Connection to te ao Māori supports breastfeeding

New research finds wahine Māori with a connection to te ao Māori are more likely to exclusively breastfeed for the baby's first six months.

Baby held by mother.
Exclusive breastfeeding is recommended for the first six months.

New research looking at what supports exclusive breastfeeding in wāhine Māori has found that mothers with greater connections with te ao Māori are more likely to exclusively breastfeed their babies for the recommended six months.

The research, recently published in the New Zealand Medical Journal, drew on information from over a thousand wāhine Māori participating in Growing Up in New Zealand, Aotearoa’s largest study of child development.

Co-author of the University of Auckland study, Dr Catherine Gilchrist says the findings are valuable and can inform interventions to protect, promote and support Māori women to exclusively breastfeed their babies.

Dr Gilchrist said, “nearly all wāhine Māori (96%) start breastfeeding. Exclusive breastfeeding to six months old is beneficial for both pēpi and wāhine Māori and 12 percent of wāhine Māori in the study achieved this.”

She said the study identified several factors that influence the likelihood of ongoing exclusive breastfeeding for wāhine Māori. 

The research showed that connection to te ao Māori, knowledge of the benefits of breastfeeding recommendations, how mothers felt about returning to work, and incidence of maternal depression during pregnancy were all factors that influenced exclusive breastfeeding duration.

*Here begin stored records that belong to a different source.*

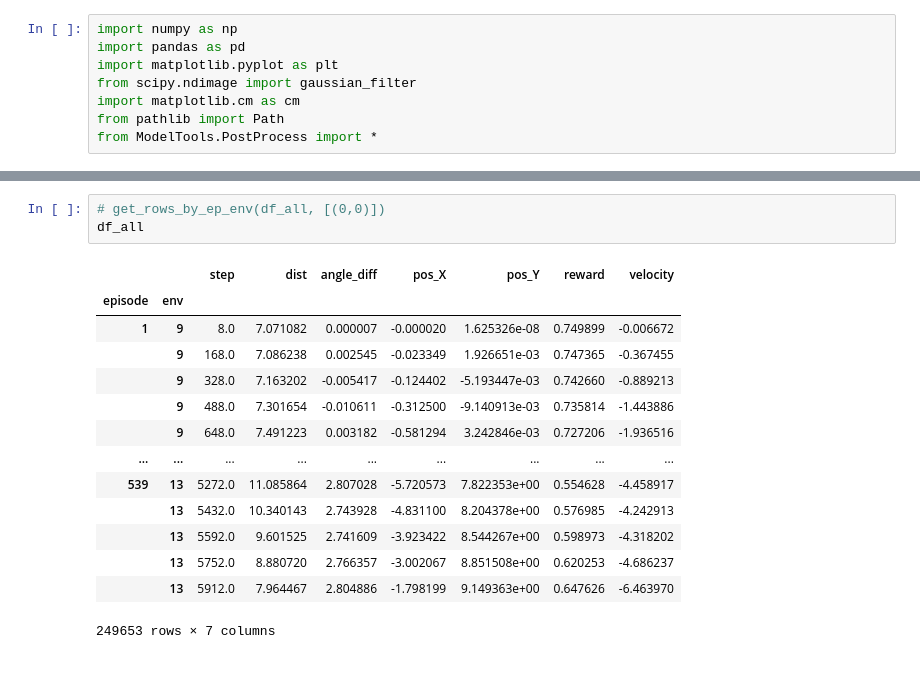
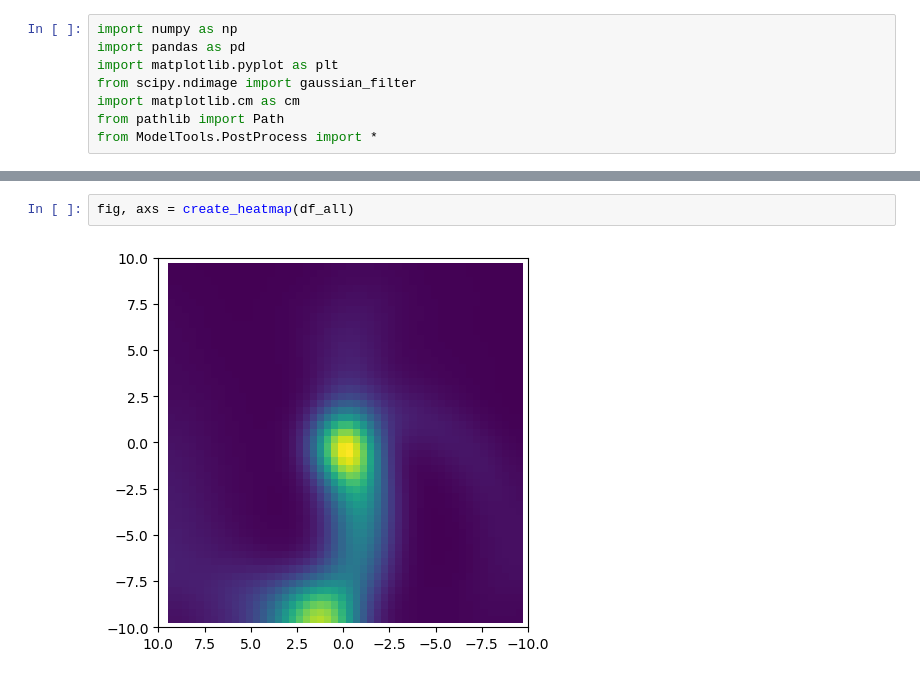
Before and after one commit to MeWoash/rl_project, a Jupyter notebook: src/test.ipynb, the cells around one changed output, grey strips where cells are left out. Drawn from its saved outputs; the diff is of its cells as text.

```diff
--- a/src/test.ipynb
+++ b/src/test.ipynb
@@ -58,18 +23,4 @@ axs.legend().remove()
-# %%
-# get_rows_by_ep_env(df_all, [(0,0)])
-df_all
-# %% [output]
-|  |  | step | dist | angle_diff | pos_X | pos_Y | reward | velocity |
-| episode | env |  |  |  |  |  |  |  |
-| 1 | 9 | 8.0 | 7.071082 | 0.000007 | -0.000020 | 1.625326e-08 | 0.749899 | -0.006672 |
-|  | 9 | 168.0 | 7.086238 | 0.002545 | -0.023349 | 1.926651e-03 | 0.747365 | -0.367455 |
-|  | 9 | 328.0 | 7.163202 | -0.005417 | -0.124402 | -5.193447e-03 | 0.742660 | -0.889213 |
-|  | 9 | 488.0 | 7.301654 | -0.010611 | -0.312500 | -9.140913e-03 | 0.735814 | -1.443886 |
-|  | 9 | 648.0 | 7.491223 | 0.003182 | -0.581294 | 3.242846e-03 | 0.727206 | -1.936516 |
-| ... | ... | ... | ... | ... | ... | ... | ... | ... |
-| 539 | 13 | 5272.0 | 11.085864 | 2.807028 | -5.720573 | 7.822353e+00 | 0.554628 | -4.458917 |
-|  | 13 | 5432.0 | 10.340143 | 2.743928 | -4.831100 | 8.204378e+00 | 0.576985 | -4.242913 |
-|  | 13 | 5592.0 | 9.601525 | 2.741609 | -3.923422 | 8.544267e+00 | 0.598973 | -4.318202 |
-|  | 13 | 5752.0 | 8.880720 | 2.766357 | -3.002067 | 8.851508e+00 | 0.620253 | -4.686237 |
-|  | 13 | 5912.0 | 7.964467 | 2.804886 | -1.798199 | 9.149363e+00 | 0.647626 | -6.463970 |
-249653 rows × 7 columns
+# %%
+fig, axs = create_heatmap(df_all)
+# %% [output]
+[figure, added]
```
Also changed, not shown: parts of 4 cells of this notebook.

Dr Denise Bennett, a paediatrician and co-author of the study, said that the study contributes to the body of evidence demonstrating the impact of colonisation on hauora Māori, and how te ao
Māori offers specific benefits for pēpi and wāhine Māori.

 “Colonisation has resulted in the loss of mātauranga Māori (Māori knowledge), including breastfeeding tikanga,” said Dr Bennett.

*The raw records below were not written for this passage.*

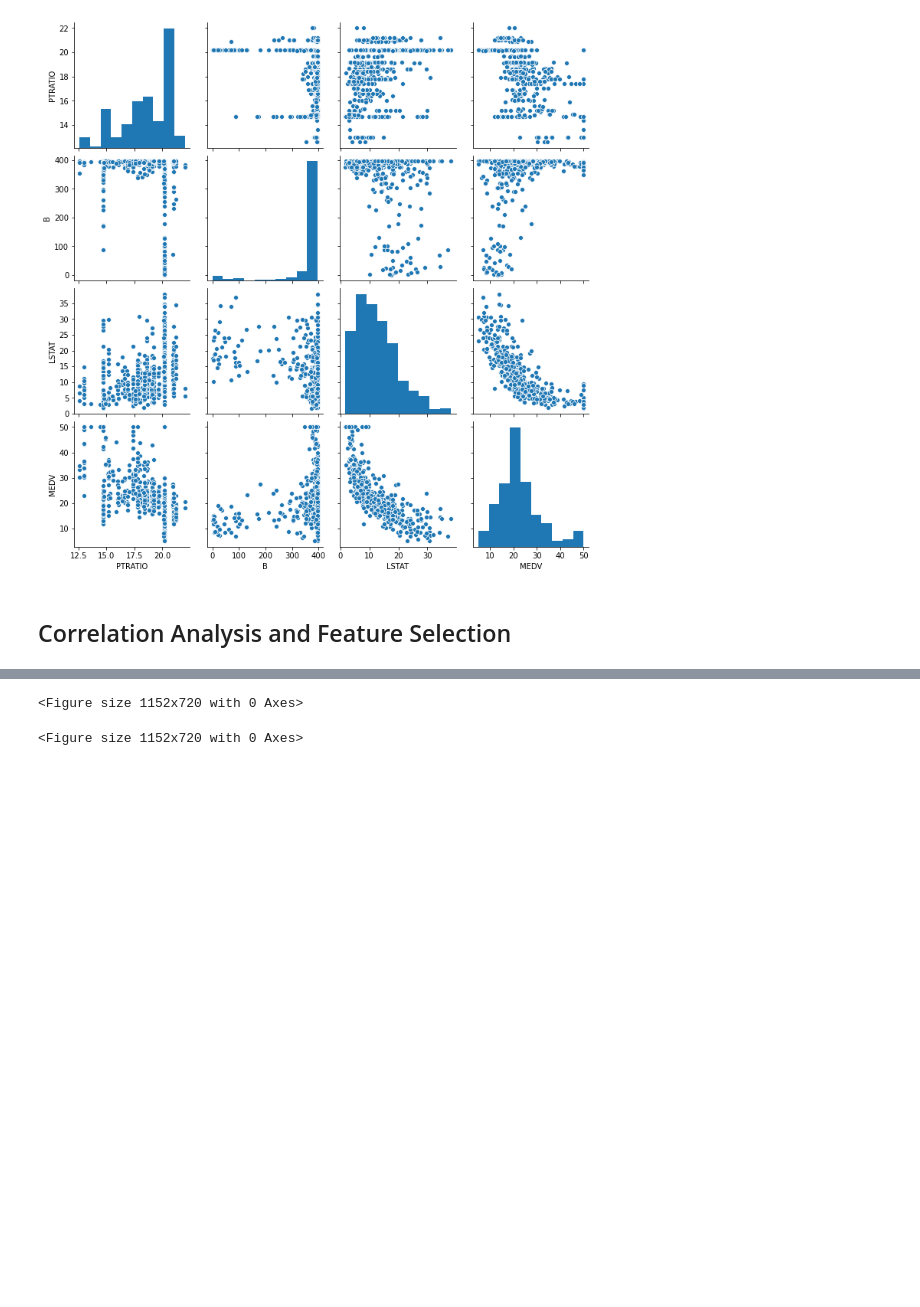
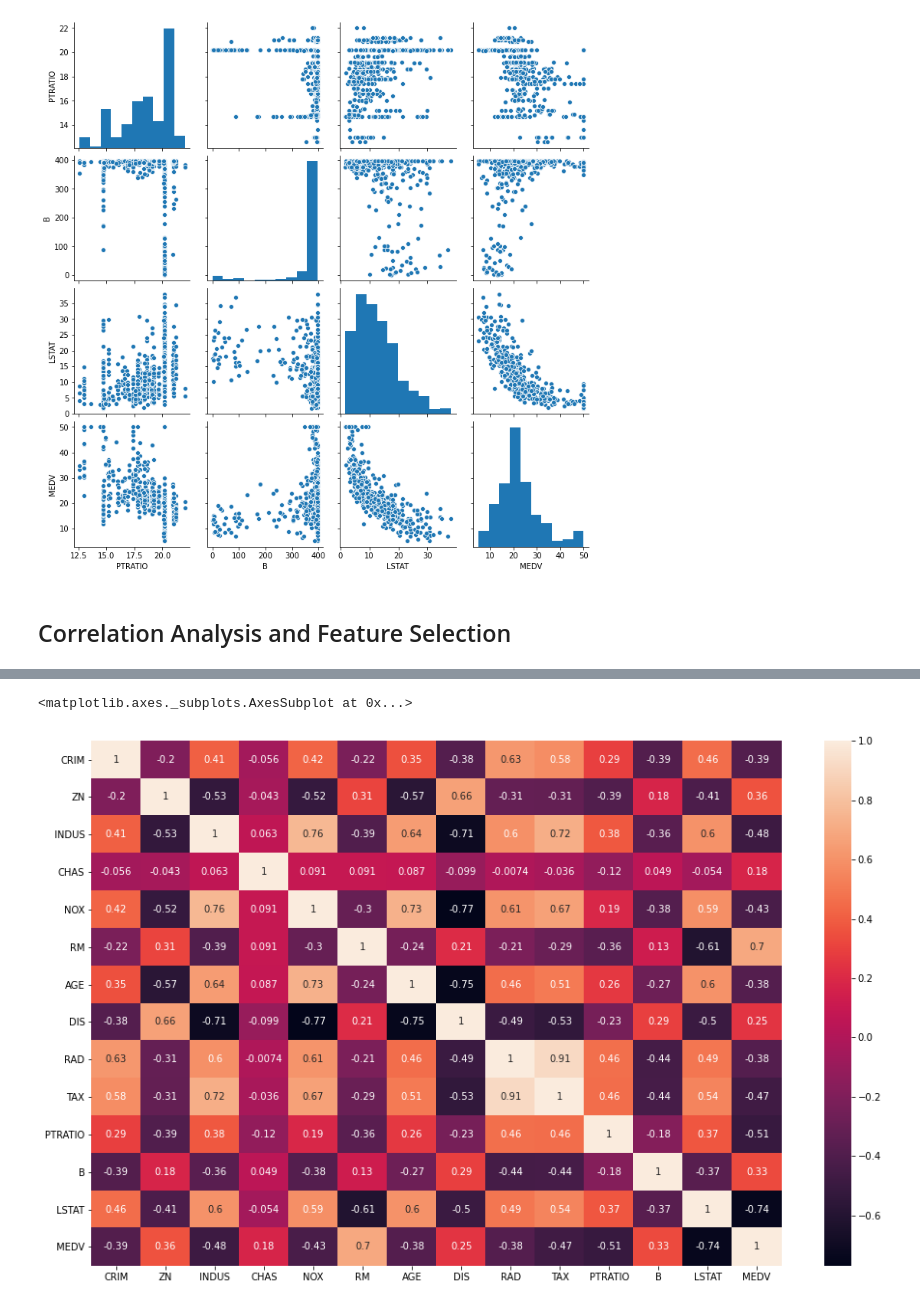
Before and after one commit to brian-mcclune-nnl/machine-learning, a Jupyter notebook: boston-housing.ipynb, the cells around one changed output, grey strips where cells are left out. Drawn from its saved outputs; the diff is of its cells as text; code cells hidden in the pictures; blank space fills up the shorter version.

```diff
--- a/boston-housing.ipynb
+++ b/boston-housing.ipynb
@@ -87,5 +87,6 @@ df.corr()
 # %%
 plt.figure(figsize=(16, 10))
+sns.heatmap(df.corr(), annot=True)
 # %% [output]
-<Figure size 1152x720 with 0 Axes>
+<matplotlib.axes._subplots.AxesSubplot at 0x...>
-<Figure size 1152x720 with 0 Axes>
+[figure, added]
```
Also changed, not shown: parts of 5 cells of this notebook.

The research also showed that wāhine Māori who felt that returning to work would limit breastfeeding were less likely to carry on exclusively breastfeeding until six months.

Dr Gilchrest said, “paid parental leave is currently six months, but this may only cover up to about five and half months of baby’s life and not all women have access to paid leave. It’s really important that exclusive breastfeeding to six months is supported because it’s well known that it’s beneficial for both babies and their mothers.”

Dr Bennett said the study also found that maternal depression during pregnancy impacts exclusive breastfeeding longevity.

“I would like to see targeted resources aimed at early recognition and support of these wāhine Māori experiencing depression during pregnancy,” she said.

“Support for wāhine Māori breastfeeding needs to come from all of society, including government, employers, communities, whānau and wāhine Māori.  Actions we take now will impact the hauora of wāhine Māori and pēpi in generations to come,” said Dr Bennett.

Media queries

Julia Crosfield, Media and Communications, Growing Up in New Zealand
021 911 692

Saraid Black. Communications Manager, Growing Up in New Zealand
: 0274 732 211

Notes for editors:

Information on breastfeeding recommendations

  • Breastfeeding is a fundamental aspect of tikanga Māori (Māori cultural traditions/practices) requiring protection and promotion. Te Tiriti o Waitangi and the United Nations recognise this tika tūāpapa (fundamental right).
  • The Global Nutrition Target for 2025 is for 50% of infants under six-months-old being exclusively breastfed. See: Global nutrition targets 2025: breastfeeding policy brief (
  • The New Zealand Ministry of Health and World Health Organization (WHO) recommend exclusive breastfeeding for six months followed by continued breastfeeding with complementary foods up to two years old. See: Breastfeeding | Ministry of Health NZ

NZMJ: “Determinants of exclusive breastfeeding for wāhine Māori”

  • Type of manuscript: Original article, published in the New Zealand Medical Journal, Vol 135 No 1555: 20 May 2022. 
  • Authors: Denise Bennett*, Catherine A. Gilchrist*, Rochelle L. Menzies, Matire Harwood, Te Kani Kingi, Polly Atatoa Carr, Susan Morton, Cameron C. Grant. * These authors contributed equally to this work
  • This study identifies determinants of exclusive breastfeeding in wāhine Māori.
    Participants were wāhine Māori enrolled in the Growing-Up-in-New-Zealand child cohort study participated (n=1060).

About Growing Up in New Zealand:

  • Growing Up in New Zealand is Aotearoa’s largest contemporary longitudinal study of child development following more than 6,000 children from before birth. The children in the study reflect the ethnic and sociodemographic make-up of children born in New Zealand in the early 21st century.
  • The study is focused on what works to optimise child development and wellbeing.
  • Children and families generously give their time to the study. Currently we are contacting families for a report about turning 12-years-old. Find out more about Growing Up in New Zealand’s research at
  • Growing Up in New Zealand is a University of Auckland study, managed by UniServices Limited and is funded by the New Zealand Government.